In the listing, some lines may hold the string "changed"; report how many do, as a bare number.
☆ ☆ ☆ ☆
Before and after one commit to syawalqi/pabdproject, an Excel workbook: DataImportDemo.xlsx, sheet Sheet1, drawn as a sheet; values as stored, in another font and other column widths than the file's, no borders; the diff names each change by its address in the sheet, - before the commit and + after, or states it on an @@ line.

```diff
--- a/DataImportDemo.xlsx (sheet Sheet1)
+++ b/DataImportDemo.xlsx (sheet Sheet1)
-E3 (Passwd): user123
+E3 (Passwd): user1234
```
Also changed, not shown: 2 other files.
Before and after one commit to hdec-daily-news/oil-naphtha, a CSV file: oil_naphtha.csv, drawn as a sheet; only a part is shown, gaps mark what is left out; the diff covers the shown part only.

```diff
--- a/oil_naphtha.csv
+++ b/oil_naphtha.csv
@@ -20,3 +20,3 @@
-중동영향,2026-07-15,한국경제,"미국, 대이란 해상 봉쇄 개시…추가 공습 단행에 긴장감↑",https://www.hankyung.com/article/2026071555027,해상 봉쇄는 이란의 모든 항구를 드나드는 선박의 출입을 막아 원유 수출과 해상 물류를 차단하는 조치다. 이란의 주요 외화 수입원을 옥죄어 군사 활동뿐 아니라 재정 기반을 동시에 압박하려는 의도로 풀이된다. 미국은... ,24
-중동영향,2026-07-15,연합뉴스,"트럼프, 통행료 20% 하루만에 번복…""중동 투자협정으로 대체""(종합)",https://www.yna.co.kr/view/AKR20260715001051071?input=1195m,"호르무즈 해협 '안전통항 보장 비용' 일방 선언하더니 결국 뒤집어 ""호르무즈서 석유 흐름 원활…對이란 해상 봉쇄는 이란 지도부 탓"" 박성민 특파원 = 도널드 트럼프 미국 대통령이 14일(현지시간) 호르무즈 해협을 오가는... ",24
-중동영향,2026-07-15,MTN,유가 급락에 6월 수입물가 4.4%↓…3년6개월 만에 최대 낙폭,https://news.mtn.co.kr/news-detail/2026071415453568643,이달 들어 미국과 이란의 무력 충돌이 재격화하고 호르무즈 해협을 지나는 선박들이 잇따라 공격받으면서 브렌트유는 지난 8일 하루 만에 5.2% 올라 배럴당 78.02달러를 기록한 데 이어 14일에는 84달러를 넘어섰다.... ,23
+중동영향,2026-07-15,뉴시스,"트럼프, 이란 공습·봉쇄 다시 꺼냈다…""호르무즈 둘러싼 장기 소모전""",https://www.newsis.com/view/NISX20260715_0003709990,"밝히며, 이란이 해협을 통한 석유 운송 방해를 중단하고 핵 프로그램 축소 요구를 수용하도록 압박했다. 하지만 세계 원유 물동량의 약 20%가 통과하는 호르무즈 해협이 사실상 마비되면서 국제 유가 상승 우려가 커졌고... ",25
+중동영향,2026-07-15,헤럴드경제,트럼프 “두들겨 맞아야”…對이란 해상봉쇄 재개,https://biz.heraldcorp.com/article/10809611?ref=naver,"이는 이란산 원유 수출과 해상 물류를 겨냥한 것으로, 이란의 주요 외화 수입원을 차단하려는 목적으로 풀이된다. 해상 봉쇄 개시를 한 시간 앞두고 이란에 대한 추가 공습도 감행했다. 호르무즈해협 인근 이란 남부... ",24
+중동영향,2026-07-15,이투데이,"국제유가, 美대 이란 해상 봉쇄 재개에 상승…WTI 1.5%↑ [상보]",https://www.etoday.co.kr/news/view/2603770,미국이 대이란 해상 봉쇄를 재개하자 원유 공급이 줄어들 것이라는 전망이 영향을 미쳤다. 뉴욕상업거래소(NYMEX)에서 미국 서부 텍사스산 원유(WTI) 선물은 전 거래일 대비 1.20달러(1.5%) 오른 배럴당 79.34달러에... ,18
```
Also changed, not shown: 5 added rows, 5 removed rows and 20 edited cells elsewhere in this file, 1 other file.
☆ ☆ ☆ ☆
TASK RESULT »
2